What he was doing, it turns out, was working with every other electronic musician under the sun to create a two volume album, Electronica. The first opens with the sweet title track The Time Machine, with Boys Noize, and then comes one of the opening singles, Glory, with M83. So far, so pleasant.
Both of these albums have been criticised for being a bit disjointed, which, while not entirely unfair, seems a bit of an odd thing to say – of course they are, they’re effectively compilations of collaborations. But the sequence is generally logical, and there isn’t really anything particularly bad on here, so it’s hard to be too critical.
Fellow French musicians Air turn up next, for Close Your Eyes. Some tracks seem to have a lot more of Jarre, and others have a lot more of his collaborators on them, and in general, this one ends up sounding like Air might if they employed Jarre as a producer. That is to say, pretty good.
The first time you can really call something here “brilliant” is on the two parts of Automatic, both collaborations with Vince Clarke. For Clarke, this sounds a lot like his recent solo and collaborative electronic projects, but Jarre’s influence is clearly audible here too, particularly in Part 2, and both halves of the track really are excellent.
The increasingly great Little Boots turns up next, pretty much the only musician other than Jarre to make the laser harp part of their live show, and their collaboration is If..! (yes, two dots). While it’s certainly true that Jarre did something on this one, it’s difficult to know exactly what, but it’s a great song nonetheless.
They keep coming – Immortals, with Fuck Buttons, is an excellent meeting of minds, and while Suns Have Gone with Moby may not be the high point of either artist’s career, you have to be glad that it happened.
It is undeniably an odd list of collaborators though – which is not to say that Gesaffelstein shouldn’t be here – after all, why not? Few might put him in their top thirty living artists of all time list, but the resulting track Conquistador is pretty good. This isn’t so true of Travelator (Part 2) (there doesn’t appear to be a part 1), with Pete Townshend, which I’m not convinced does the legacy of either great musician any particular favours.
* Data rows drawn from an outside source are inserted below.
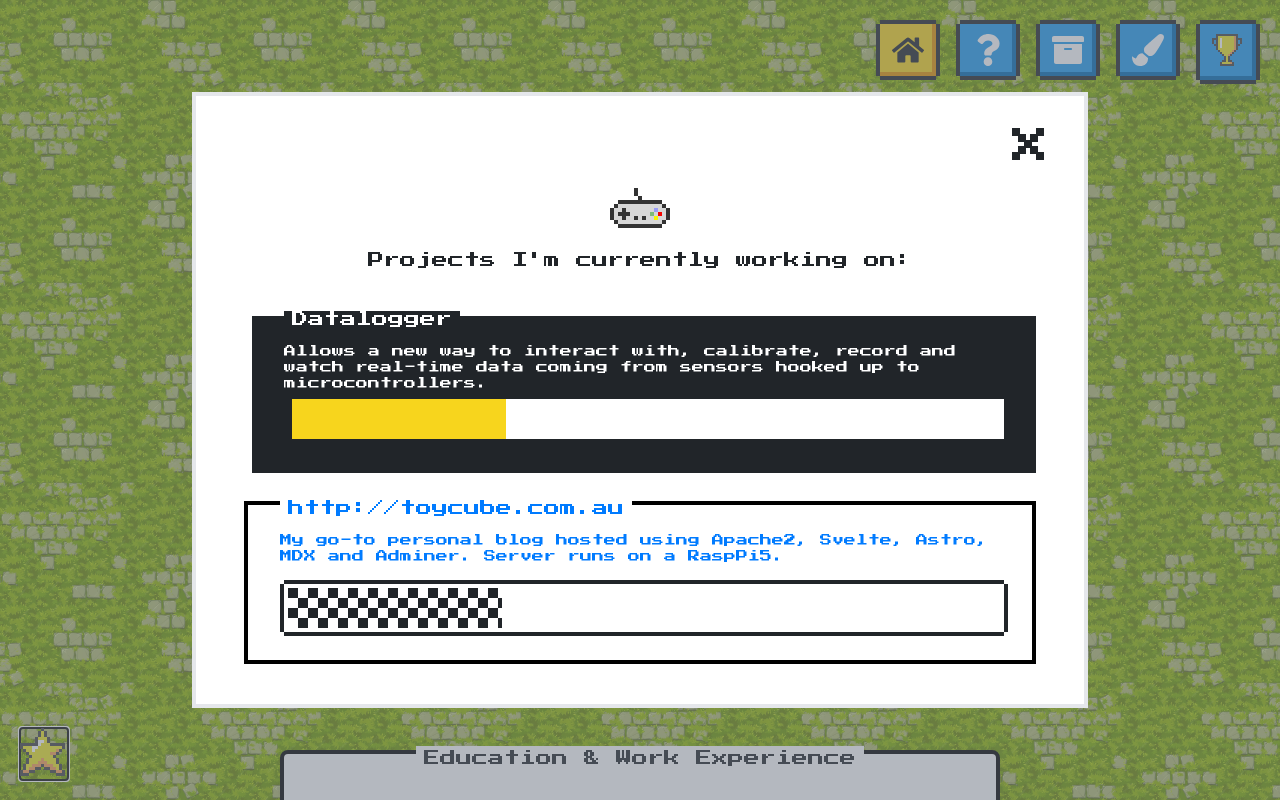
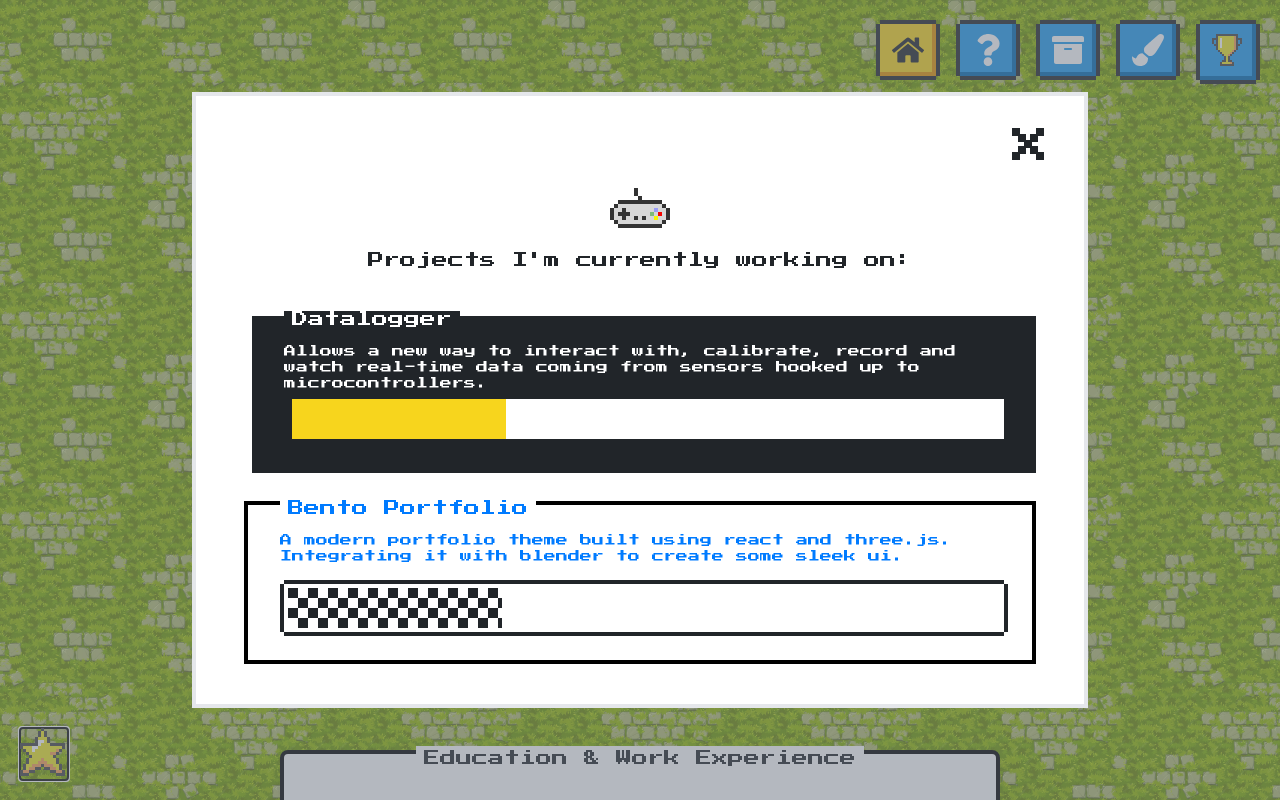
Before and after one commit to rashidarudino/Portfolio, a Next.js app: page / in a window 1280 px wide. Both pictures are taken after a click on the button 44 px from the left and 754 px from the top of the page. Shown: the top 800 px of the page. Built offline with nearby package versions, Linux system fonts and the light colour scheme.

Commit message:
Link netlify app with 8bit portfolio

```diff
--- a/app/page.tsx
+++ b/app/page.tsx
@@ -36,7 +36,6 @@ import {
   SiTailwindcss,
 } from 'react-icons/si';
 import { TbApi } from 'react-icons/tb';
-import { Canvas } from '@react-three/fiber';
 
 export default function Home() {
   const [screenSize, setScreenSize] = useState('small');
--- a/components/ui/footer/footer.tsx
+++ b/components/ui/footer/footer.tsx
@@ -39,15 +39,16 @@ export default function Footer() {
             className='nes-dialog bg-white w-11/12 max-w-lg sm:max-w-xl md:max-w-2xl lg:max-w-4xl overflow-y-auto max-h-[90vh]'
           >
             <div className='flex justify-end p-2'>
-              <button onClick={() => setIsShowModal(false)} aria-label='Close modal'>
+              <button
+                onClick={() => setIsShowModal(false)}
+                aria-label='Close modal'
+              >
                 <i className='nes-icon close is-error'></i>
               </button>
             </div>
             <div className='flex flex-col justify-center items-center gap-5 p-4'>
               <i className='snes-jp-logo text-4xl md:text-5xl'></i>
-              <p className='text-center'>
-                Projects I'm currently working on:
-              </p>
+              <p className='text-center'>Projects I'm currently working on:</p>
 
               <Link href={'/archive#dl'}>
                 <div className='nes-container with-title is-dark w-full'>
@@ -64,14 +65,14 @@ export default function Footer() {
                   </p>
                 </div>
               </Link>
-              <Link href={'#'}>
+              <Link href={'https://rashidarudino.netlify.app/'}>
                 <div className='nes-container with-title w-full'>
                   <p className='title text-xs'>
-                    http://toycube.com.au
+                    Bento Portfolio
                   </p>
                   <p className='text-xs'>
-                    My go-to personal blog hosted using Apache2, Svelte, Astro,
-                    MDX and Adminer. Server runs on a RaspPi5.
+                    A modern portfolio theme built using react and three.js.
+                    Integrating it with blender to create some sleek ui.
                   </p>
                   <progress
                     className='nes-progress is-pattern'
--- a/package.json
+++ b/package.json
@@ -33,7 +33,7 @@
     "@types/react-dom": "^18",
     "@types/react-image-gallery": "^1.2.4",
     "@types/react-slick": "^0.23.13",
-    "eslint": "^8",
+    "eslint": "^8.57.0",
     "eslint-config-next": "14.2.3",
     "postcss": "^8",
     "tailwindcss": "^3.4.1",
```
Also changed, not shown: eslintrc.config.js (added, +25 -0 lines), .eslintrc.json (deleted), 1 other file (tests, documents, lock files or other folders).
That isn’t true of what is apparently Edgar Froese‘s last recorded work, Zero Gravity, which after so many decades finally brings us the joint credit of Jean-Michel Jarre and Tangerine Dream, and it’s ever bit as excellent as it should be. It’s also nice to see Jarre revisiting his earlier musical partner Laurie Anderson for the decidedly odd Rely on Me.
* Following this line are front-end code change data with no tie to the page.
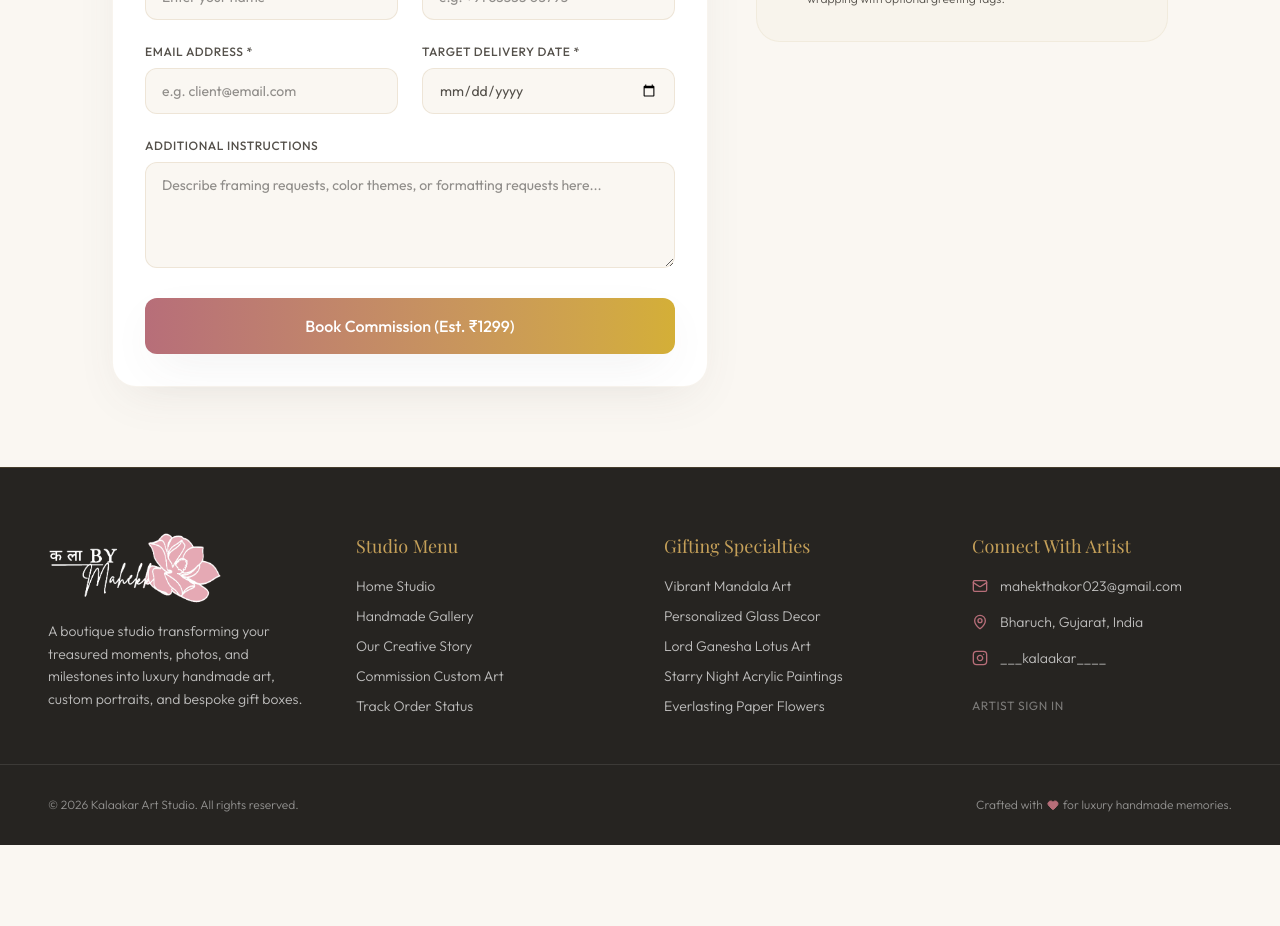
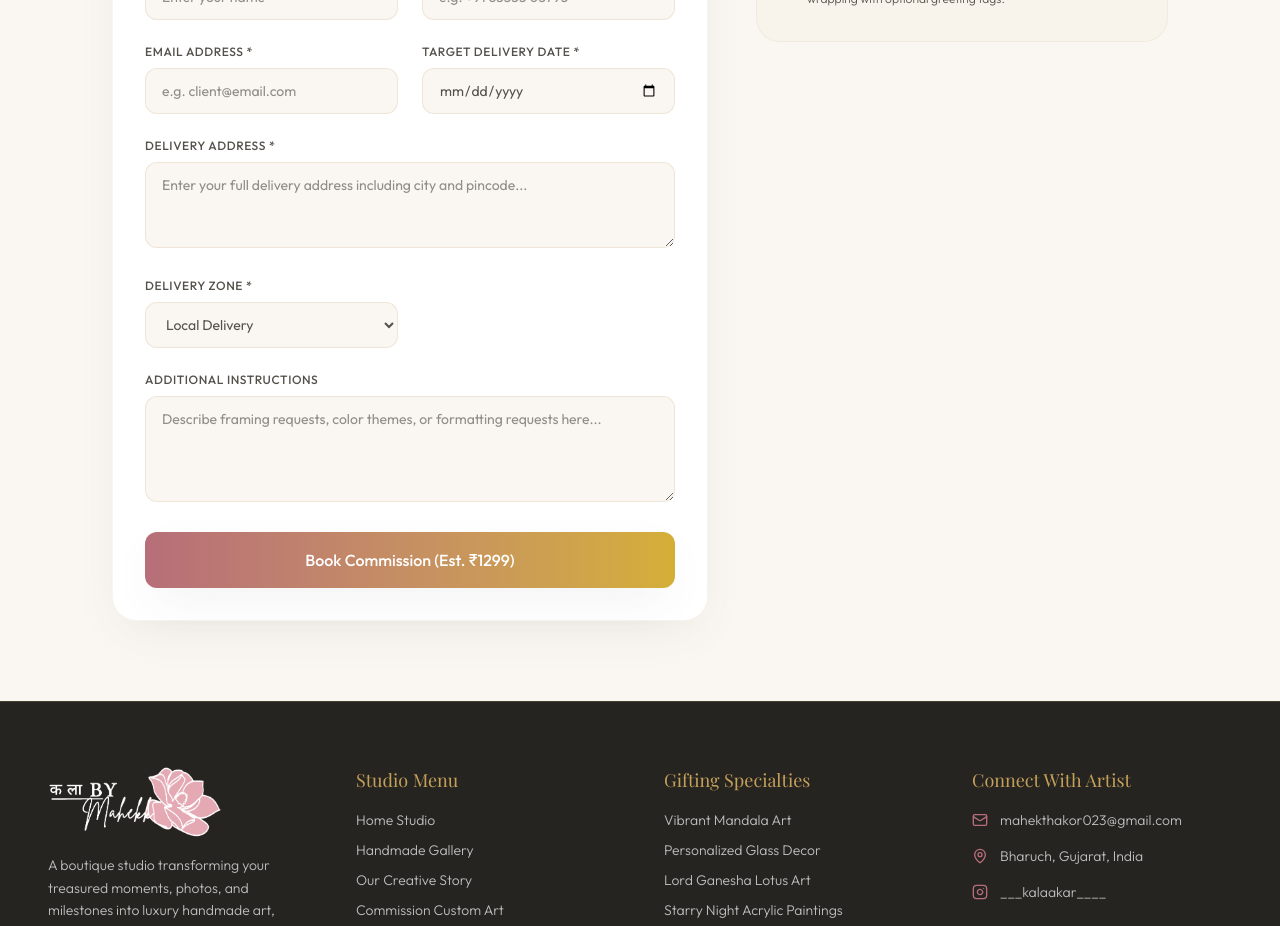
Before and after one commit to Rishimparmar/Kalakar_project, a React (Vite) app in the folder frontend/: page /custom-order in a window 1280 px wide. Shown: the part 1000-1926 px from the top of the page. Before the commit the page ends 1845 px from the top, so only its background shows below. Built offline with nearby package versions, Linux system fonts and the light colour scheme; no server answers; a web font is replaced by a local one.

Commit message:
Add delivery logic and Customize Gifts button

```diff
--- a/frontend/src/components/3d/CraftShowcase.jsx
+++ b/frontend/src/components/3d/CraftShowcase.jsx
@@ -1,5 +1,6 @@
 import { useState } from 'react';
 import { Gift, Heart } from 'lucide-react';
+import { Link } from 'react-router-dom';
 
 const craftItems = [
   {
@@ -105,6 +106,13 @@ export default function CraftShowcase() {
           </p>
         </div>
 
+        <Link
+          to="/custom-order?tab=commission"
+          className="w-full py-3.5 bg-gold-rose hover:bg-gold-artistic text-white rounded-xl text-xs uppercase tracking-widest font-bold shadow-premium transition-all duration-300 text-center"
+        >
+          Order Customize Gift Now
+        </Link>
+
       </div>
 
     </div>
--- a/frontend/src/pages/CustomOrder.jsx
+++ b/frontend/src/pages/CustomOrder.jsx
@@ -25,6 +25,8 @@ const CustomOrder = () => {
     delivery_date: '',
     budget: '',
     additional_instructions: '',
+    address: '',
+    delivery_zone: 'Local',
     description: '' // For Quotations
   });
 
@@ -66,9 +68,12 @@ const CustomOrder = () => {
     if (formData.color_preference.includes('Gold')) {
       price += 300;
     }
+    if (formData.delivery_zone === 'Long Distance') {
+      price += 250;
+    }
 
     setEstimatedPrice(price);
-  }, [formData.artwork_type, formData.size_selection, formData.faces_count, formData.color_preference]);
+  }, [formData.artwork_type, formData.size_selection, formData.faces_count, formData.color_preference, formData.delivery_zone]);
 
   const handleInputChange = (e) => {
     const { name, value } = e.target;
@@ -121,6 +126,9 @@ const CustomOrder = () => {
       data.append('delivery_date', formData.delivery_date);
       data.append('budget', estimatedPrice.toString());
       data.append('additional_instructions', formData.additional_instructions);
+      data.append('address', formData.address);
+      data.append('delivery_zone', formData.delivery_zone);
+      data.append('calculated_price', estimatedPrice.toString());
       if (photoFile) {
         data.append('photo', photoFile);
       }
@@ -195,6 +203,8 @@ const CustomOrder = () => {
       delivery_date: '',
       budget: '',
       additional_instructions: '',
+      address: '',
+      delivery_zone: 'Local',
       description: ''
     });
   };
@@ -337,6 +347,7 @@ const CustomOrder = () => {
                     <option value="Personalized Glass Frame Decor (Hand Decor)">Personalized Glass Frame Decor (Hand Decor)</option>
                     <option value="Bespoke Paper Roses Bouquet (Hand Decor)">Bespoke Paper Roses Bouquet (Hand Decor)</option>
                     <option value="Blooming Memories Photo Bouquet (Hand Decor)">Blooming Memories Photo Bouquet (Hand Decor)</option>
+                    <option value="Handcrafted Multi-Layer Explosion Box (Hand Decor)">Handcrafted Multi-Layer Explosion Box (Hand Decor)</option>
                   </select>
                 </div>
 
@@ -480,6 +491,36 @@ const CustomOrder = () => {
                     onChange={handleInputChange}
                     className="w-full px-4 py-3 border border-cream-dark/60 rounded-xl bg-canvas text-sm focus:outline-none focus:border-gold-rose text-charcoal-light"
                   />
+                </div>
+              </div>
+
+              <div>
+                <label htmlFor="comm-address" className="block text-xs text-charcoal-light font-medium uppercase tracking-wider mb-2">Delivery Address *</label>
+                <textarea
+                  id="comm-address"
+                  name="address"
+                  rows={3}
+                  value={formData.address}
+                  onChange={handleInputChange}
+                  required
+                  placeholder="Enter your full delivery address including city and pincode..."
+                  className="w-full px-4 py-3 border border-cream-dark/60 rounded-xl bg-canvas text-sm focus:outline-none focus:border-gold-rose"
+                />
+              </div>
+
+              <div className="grid grid-cols-1 md:grid-cols-2 gap-6">
+                <div>
+                  <label htmlFor="comm-delivery-zone" className="block text-xs text-charcoal-light font-medium uppercase tracking-wider mb-2">Delivery Zone *</label>
+                  <select
+                    id="comm-delivery-zone"
+                    name="delivery_zone"
+                    value={formData.delivery_zone}
+                    onChange={handleInputChange}
+                    className="w-full px-4 py-3 border border-cream-dark/60 rounded-xl bg-canvas text-sm focus:outline-none focus:border-gold-rose text-charcoal-light"
+                  >
+                    <option value="Local">Local Delivery</option>
+                    <option value="Long Distance">Long Distance / Out of State (+₹250)</option>
+                  </select>
                 </div>
               </div>
 
@@ -630,6 +671,12 @@ const CustomOrder = () => {
                     <span>+₹300</span>
                   </div>
                 )}
+                {formData.delivery_zone === 'Long Distance' && (
+                  <div className="flex justify-between text-white/80">
+                    <span>Long Distance Delivery Fee</span>
+                    <span>+₹250</span>
+                  </div>
+                )}
                 <div className="flex justify-between font-bold text-white border-t border-dashed border-white/10 pt-3 text-sm">
                   <span>Total Est. Commission</span>
                   <span className="text-gold-artistic">₹{estimatedPrice}</span>
--- a/frontend/src/pages/Home.jsx
+++ b/frontend/src/pages/Home.jsx
@@ -226,7 +226,7 @@ const Home = () => {
 
           <div className="text-center max-w-2xl mx-auto mb-16 mt-32">
             <span className="font-script text-3xl text-gold-rose">Premium Memorials</span>
-            <h2 className="font-serif text-3xl md:text-4xl font-bold text-charcoal mt-1">Handcrafted Gifts & Decor</h2>
+            <h2 className="font-serif text-3xl md:text-4xl font-bold text-charcoal mt-1">Customize Gifts</h2>
             <p className="text-xs md:text-sm text-charcoal-light font-light mt-3">
               Discover our signature 3D explosion boxes and everlasting photo bouquets. Custom-crafted using premium cardstock and your most cherished personal photographs.
             </p>
```
Also changed, not shown: 2 other files (tests, documents, lock files or other folders).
Where these two albums both go a little astray for me is with the number of tracks – they’re varied, but after thirteen pieces of music and with no end in sight, you’re always going to be a little weary. Towards the end of the first volume, we get a fun trance excursion with Armin van Buuren, Stardust, followed by the weirdly dubby Watching You, with 3D from Massive Attack.
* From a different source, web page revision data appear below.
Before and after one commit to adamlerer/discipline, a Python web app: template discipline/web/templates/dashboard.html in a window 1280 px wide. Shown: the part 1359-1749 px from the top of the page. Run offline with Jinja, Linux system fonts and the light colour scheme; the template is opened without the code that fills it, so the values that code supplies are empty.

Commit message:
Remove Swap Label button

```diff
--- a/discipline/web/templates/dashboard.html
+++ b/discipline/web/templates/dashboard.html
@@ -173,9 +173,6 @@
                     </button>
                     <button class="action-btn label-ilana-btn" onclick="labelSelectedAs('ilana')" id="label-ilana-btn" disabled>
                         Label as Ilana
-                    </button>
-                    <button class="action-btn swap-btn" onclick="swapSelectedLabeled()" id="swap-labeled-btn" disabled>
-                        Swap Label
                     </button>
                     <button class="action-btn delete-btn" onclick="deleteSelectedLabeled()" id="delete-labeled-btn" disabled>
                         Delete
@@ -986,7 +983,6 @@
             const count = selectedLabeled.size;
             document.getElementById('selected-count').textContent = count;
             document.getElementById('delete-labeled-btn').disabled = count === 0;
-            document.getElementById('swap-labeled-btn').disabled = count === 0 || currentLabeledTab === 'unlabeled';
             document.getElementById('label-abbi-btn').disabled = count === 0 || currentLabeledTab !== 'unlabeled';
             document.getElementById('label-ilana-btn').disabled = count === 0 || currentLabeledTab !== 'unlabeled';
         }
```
Right at the end, John Carpenter turns up for the appropriately creepy A Question of Blood, and finally pianist Lang Lang accompanies an atmospheric piece on album closer The Train & The River. It’s a long, varied, and complex album, but in general it stands well on its own, and if you consider yourself a fan of any sort of electronic music, you should probably be a fan of this.
You can find part 1 of the Electronica project at all major retailers.